It doesn't take a physicist to figure out that the less light a camera sensor can capture, the fewer details the resulting picture will have. And yet, the challenge with mobile photography has always been about miniaturization without excessive compromise — how much light can you pull in an instant from smaller photo sites? Samsung may have developed an answer bright enough to debut: it will have its 43.7MP ISOCELL Slim GH1 sensor on volume production by the end of this year.

It was just a few years ago where smartphone OEMs wanted to emphasize larger pixel sizes — sometimes on the order of 1.25μm — to show that they cared about great photo quality on their products. However, it's been Samsung that's led the trend of pushing 0.8μm pixels into sensors billed to produce 48MP, 64MP, even 108MP images.

The company is now claiming a step forward with the Slim GH1 being the first sensor to feature 0.7μm pixels. The ISOCELL Plus technology is supposed to keep color bleed to a minimum, HDR is meant to allow more colors onto the frame, and pixel-binning is meant to help produce brighter pictures at conventional smartphone camera resolutions. For video, the sensor is able to compress down by 2:1 to shoot with a frame of 3984 x 2740, giving some room for software-stabilized 4K footage at up to 60 frames per second with Super Phase Detect autofocus.

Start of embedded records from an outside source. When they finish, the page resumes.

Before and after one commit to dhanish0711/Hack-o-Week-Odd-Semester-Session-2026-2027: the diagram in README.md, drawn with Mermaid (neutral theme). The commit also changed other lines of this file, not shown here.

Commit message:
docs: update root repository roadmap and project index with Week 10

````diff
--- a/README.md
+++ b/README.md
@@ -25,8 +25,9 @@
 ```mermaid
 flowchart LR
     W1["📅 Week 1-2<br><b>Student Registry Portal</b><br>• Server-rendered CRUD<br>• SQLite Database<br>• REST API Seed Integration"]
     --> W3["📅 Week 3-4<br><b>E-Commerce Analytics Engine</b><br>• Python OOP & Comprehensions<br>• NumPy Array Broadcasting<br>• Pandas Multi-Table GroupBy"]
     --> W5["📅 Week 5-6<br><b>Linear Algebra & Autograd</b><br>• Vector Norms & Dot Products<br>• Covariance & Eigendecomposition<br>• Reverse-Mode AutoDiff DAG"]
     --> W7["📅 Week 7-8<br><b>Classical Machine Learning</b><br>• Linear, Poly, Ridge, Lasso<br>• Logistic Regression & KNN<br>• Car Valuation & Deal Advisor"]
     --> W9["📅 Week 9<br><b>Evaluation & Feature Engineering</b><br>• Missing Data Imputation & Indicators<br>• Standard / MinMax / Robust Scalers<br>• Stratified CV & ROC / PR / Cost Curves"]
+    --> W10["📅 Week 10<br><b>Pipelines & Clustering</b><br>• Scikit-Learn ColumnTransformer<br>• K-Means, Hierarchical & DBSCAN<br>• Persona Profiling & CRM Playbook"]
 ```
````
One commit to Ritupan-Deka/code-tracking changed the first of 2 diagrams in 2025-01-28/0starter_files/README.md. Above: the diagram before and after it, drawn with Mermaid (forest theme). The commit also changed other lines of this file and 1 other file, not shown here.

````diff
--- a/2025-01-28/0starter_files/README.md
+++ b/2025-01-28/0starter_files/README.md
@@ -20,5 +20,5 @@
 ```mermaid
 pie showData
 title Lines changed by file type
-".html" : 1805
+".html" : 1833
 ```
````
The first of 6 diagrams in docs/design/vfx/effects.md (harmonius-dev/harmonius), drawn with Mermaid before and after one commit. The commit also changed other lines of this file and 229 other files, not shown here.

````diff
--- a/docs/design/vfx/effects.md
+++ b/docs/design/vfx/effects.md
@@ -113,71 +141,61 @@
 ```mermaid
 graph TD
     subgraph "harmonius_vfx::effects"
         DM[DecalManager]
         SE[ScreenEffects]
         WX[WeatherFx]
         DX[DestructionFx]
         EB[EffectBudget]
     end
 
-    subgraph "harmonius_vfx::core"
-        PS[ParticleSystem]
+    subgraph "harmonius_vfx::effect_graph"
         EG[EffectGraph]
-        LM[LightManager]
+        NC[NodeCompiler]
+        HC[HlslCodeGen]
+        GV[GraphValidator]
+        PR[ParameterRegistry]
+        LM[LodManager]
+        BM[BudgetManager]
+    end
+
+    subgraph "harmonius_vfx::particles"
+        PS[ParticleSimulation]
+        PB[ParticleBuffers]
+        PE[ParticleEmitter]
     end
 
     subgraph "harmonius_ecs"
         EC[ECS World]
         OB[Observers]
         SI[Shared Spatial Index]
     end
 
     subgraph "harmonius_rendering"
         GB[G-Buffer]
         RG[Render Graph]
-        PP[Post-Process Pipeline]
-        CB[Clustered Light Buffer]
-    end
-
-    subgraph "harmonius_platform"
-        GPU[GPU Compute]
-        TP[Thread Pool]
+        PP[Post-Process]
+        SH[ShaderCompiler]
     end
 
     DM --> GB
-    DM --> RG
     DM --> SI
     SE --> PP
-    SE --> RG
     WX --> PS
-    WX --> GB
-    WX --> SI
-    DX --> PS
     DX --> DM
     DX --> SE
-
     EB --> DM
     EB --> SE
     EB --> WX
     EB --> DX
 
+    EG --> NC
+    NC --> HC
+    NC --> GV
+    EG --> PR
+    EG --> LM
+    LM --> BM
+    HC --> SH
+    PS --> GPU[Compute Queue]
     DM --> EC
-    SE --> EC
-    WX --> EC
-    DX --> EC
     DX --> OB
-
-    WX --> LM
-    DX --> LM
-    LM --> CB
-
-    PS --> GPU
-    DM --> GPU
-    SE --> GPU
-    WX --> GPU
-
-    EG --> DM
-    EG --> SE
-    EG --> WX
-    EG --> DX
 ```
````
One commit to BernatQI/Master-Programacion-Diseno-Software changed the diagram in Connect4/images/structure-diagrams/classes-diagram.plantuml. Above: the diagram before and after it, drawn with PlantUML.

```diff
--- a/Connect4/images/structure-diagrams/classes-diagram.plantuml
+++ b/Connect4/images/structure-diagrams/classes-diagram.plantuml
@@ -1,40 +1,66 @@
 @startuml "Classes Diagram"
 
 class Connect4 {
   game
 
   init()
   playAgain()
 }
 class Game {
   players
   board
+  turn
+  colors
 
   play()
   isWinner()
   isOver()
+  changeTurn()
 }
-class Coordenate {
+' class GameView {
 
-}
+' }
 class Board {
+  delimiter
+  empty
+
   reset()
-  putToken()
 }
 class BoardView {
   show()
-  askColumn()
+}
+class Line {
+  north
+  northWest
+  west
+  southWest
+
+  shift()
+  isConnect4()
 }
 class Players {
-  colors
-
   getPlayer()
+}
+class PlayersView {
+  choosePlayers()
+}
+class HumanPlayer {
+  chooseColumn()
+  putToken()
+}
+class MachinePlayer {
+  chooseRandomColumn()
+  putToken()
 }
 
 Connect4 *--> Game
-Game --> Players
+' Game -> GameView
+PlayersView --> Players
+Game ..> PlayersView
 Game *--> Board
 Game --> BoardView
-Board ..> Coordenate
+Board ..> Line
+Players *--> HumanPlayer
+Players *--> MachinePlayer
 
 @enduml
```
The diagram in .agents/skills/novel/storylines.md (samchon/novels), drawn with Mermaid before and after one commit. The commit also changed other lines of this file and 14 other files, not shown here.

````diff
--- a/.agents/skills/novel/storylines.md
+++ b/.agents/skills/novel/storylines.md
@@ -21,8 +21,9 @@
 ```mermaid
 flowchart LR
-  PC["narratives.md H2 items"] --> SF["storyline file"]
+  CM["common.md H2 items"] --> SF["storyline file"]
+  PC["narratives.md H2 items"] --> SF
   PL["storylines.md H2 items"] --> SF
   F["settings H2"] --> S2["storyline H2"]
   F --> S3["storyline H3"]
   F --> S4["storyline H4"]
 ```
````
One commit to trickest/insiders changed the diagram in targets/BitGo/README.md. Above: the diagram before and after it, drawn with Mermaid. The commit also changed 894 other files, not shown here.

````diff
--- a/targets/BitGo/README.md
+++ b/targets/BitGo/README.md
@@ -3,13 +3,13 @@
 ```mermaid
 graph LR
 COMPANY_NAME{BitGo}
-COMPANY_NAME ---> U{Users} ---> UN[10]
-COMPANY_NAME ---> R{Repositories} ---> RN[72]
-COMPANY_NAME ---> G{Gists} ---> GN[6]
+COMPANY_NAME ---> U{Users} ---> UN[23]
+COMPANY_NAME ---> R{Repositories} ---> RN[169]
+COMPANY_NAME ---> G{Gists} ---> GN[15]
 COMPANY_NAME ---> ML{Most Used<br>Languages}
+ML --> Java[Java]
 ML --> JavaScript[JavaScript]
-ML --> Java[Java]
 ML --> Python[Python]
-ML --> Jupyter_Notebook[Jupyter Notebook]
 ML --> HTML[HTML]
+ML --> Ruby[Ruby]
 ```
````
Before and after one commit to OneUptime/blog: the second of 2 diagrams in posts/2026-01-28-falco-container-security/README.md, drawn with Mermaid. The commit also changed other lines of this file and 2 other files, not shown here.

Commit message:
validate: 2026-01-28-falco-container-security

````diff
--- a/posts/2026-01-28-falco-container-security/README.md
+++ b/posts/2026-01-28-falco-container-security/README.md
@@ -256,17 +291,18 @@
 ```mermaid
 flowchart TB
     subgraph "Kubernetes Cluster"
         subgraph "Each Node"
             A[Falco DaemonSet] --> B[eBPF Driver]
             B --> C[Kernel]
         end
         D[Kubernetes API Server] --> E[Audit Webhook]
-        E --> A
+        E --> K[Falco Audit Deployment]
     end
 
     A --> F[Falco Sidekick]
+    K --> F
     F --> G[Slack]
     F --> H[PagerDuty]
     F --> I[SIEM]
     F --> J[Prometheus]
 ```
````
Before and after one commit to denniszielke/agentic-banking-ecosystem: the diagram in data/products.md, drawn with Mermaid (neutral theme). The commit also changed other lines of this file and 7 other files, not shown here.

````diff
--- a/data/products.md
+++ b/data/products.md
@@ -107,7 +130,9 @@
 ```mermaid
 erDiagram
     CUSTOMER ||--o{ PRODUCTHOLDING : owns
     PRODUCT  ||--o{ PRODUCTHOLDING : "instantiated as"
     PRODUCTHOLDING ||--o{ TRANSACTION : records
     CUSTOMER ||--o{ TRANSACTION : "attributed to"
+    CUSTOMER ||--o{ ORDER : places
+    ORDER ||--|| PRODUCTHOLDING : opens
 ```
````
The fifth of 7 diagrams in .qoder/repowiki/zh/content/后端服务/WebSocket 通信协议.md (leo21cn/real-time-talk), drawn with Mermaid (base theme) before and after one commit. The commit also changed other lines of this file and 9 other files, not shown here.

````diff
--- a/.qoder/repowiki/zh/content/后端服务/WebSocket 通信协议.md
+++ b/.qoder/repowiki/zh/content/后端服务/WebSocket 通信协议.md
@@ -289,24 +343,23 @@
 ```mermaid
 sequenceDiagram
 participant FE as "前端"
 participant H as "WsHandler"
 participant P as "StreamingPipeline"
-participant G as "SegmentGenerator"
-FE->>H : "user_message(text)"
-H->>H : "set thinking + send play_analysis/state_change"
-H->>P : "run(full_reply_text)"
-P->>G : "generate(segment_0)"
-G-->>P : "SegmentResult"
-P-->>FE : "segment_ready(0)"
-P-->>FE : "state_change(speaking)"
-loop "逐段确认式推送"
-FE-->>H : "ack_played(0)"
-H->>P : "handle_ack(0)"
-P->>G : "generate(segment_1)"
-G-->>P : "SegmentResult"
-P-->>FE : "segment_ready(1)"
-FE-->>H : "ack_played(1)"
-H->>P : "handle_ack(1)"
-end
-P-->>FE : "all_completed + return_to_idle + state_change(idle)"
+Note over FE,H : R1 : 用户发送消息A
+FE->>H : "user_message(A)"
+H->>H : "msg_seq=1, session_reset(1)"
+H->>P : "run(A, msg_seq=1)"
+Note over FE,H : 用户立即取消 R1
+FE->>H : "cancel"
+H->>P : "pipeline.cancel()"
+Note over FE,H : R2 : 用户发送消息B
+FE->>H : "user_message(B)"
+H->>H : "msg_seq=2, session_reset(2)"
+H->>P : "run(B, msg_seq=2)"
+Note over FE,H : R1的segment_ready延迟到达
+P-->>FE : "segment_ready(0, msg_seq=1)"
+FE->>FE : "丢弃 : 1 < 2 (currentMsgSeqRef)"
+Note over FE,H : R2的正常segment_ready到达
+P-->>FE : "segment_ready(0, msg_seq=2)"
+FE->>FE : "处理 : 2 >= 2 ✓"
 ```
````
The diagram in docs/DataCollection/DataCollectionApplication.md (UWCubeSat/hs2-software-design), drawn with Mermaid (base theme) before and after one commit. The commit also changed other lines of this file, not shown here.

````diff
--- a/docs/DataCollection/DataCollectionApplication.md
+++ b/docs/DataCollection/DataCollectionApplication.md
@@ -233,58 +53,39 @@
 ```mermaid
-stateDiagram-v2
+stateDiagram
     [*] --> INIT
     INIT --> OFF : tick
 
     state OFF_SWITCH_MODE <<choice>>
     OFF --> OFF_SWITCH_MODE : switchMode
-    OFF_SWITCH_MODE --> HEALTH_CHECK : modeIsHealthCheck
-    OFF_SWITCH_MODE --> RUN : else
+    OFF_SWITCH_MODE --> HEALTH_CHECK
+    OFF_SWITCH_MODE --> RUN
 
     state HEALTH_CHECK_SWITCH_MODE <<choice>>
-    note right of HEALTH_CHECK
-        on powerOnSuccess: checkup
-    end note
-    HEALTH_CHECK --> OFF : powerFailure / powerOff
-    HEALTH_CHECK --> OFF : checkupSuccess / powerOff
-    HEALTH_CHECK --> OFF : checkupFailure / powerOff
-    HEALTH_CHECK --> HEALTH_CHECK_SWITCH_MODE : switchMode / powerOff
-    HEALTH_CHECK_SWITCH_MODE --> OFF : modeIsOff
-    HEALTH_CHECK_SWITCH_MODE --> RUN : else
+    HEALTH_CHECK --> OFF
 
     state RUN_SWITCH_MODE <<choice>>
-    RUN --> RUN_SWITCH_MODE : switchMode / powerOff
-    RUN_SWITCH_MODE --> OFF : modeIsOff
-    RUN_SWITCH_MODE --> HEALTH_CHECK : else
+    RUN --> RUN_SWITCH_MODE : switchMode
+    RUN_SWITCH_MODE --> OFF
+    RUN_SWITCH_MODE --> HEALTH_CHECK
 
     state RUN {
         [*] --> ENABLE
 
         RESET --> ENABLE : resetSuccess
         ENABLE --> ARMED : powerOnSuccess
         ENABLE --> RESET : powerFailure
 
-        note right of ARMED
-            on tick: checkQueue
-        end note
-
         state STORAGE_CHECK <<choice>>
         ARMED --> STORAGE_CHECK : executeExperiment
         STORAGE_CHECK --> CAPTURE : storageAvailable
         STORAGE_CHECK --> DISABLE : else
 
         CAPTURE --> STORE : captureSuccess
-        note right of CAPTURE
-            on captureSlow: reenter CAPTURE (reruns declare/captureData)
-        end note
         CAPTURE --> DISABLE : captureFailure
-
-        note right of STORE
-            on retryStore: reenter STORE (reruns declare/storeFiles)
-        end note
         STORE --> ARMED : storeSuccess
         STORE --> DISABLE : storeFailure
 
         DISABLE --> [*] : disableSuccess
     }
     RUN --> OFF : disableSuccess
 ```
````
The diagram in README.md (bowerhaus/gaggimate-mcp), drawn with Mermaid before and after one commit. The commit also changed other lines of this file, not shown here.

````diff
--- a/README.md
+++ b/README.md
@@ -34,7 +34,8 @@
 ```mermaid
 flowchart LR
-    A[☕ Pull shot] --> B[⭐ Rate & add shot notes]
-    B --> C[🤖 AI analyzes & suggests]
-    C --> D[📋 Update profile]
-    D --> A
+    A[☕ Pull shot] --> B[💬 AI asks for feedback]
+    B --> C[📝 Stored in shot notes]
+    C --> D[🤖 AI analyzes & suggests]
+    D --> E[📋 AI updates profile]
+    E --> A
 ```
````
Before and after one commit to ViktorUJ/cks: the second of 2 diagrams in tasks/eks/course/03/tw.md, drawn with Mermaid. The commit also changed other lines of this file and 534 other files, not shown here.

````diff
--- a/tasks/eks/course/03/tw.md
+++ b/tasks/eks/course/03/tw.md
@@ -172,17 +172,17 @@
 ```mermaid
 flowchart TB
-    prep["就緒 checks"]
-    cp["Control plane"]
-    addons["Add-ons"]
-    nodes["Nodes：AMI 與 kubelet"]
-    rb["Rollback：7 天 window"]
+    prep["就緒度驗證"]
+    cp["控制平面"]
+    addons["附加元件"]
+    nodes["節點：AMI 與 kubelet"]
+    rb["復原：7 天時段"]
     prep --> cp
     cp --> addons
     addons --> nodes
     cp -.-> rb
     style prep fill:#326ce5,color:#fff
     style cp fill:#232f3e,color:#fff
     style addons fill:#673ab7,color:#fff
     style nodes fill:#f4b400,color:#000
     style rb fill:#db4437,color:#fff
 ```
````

We've seen plenty of budget and mid-range phones carry 48MP sensors. We're not exactly sure how this will price out for OEMs, but it'll be interesting to see which devices will take on the GH1 and what optical magic the sensor can put out when it goes commercial next year.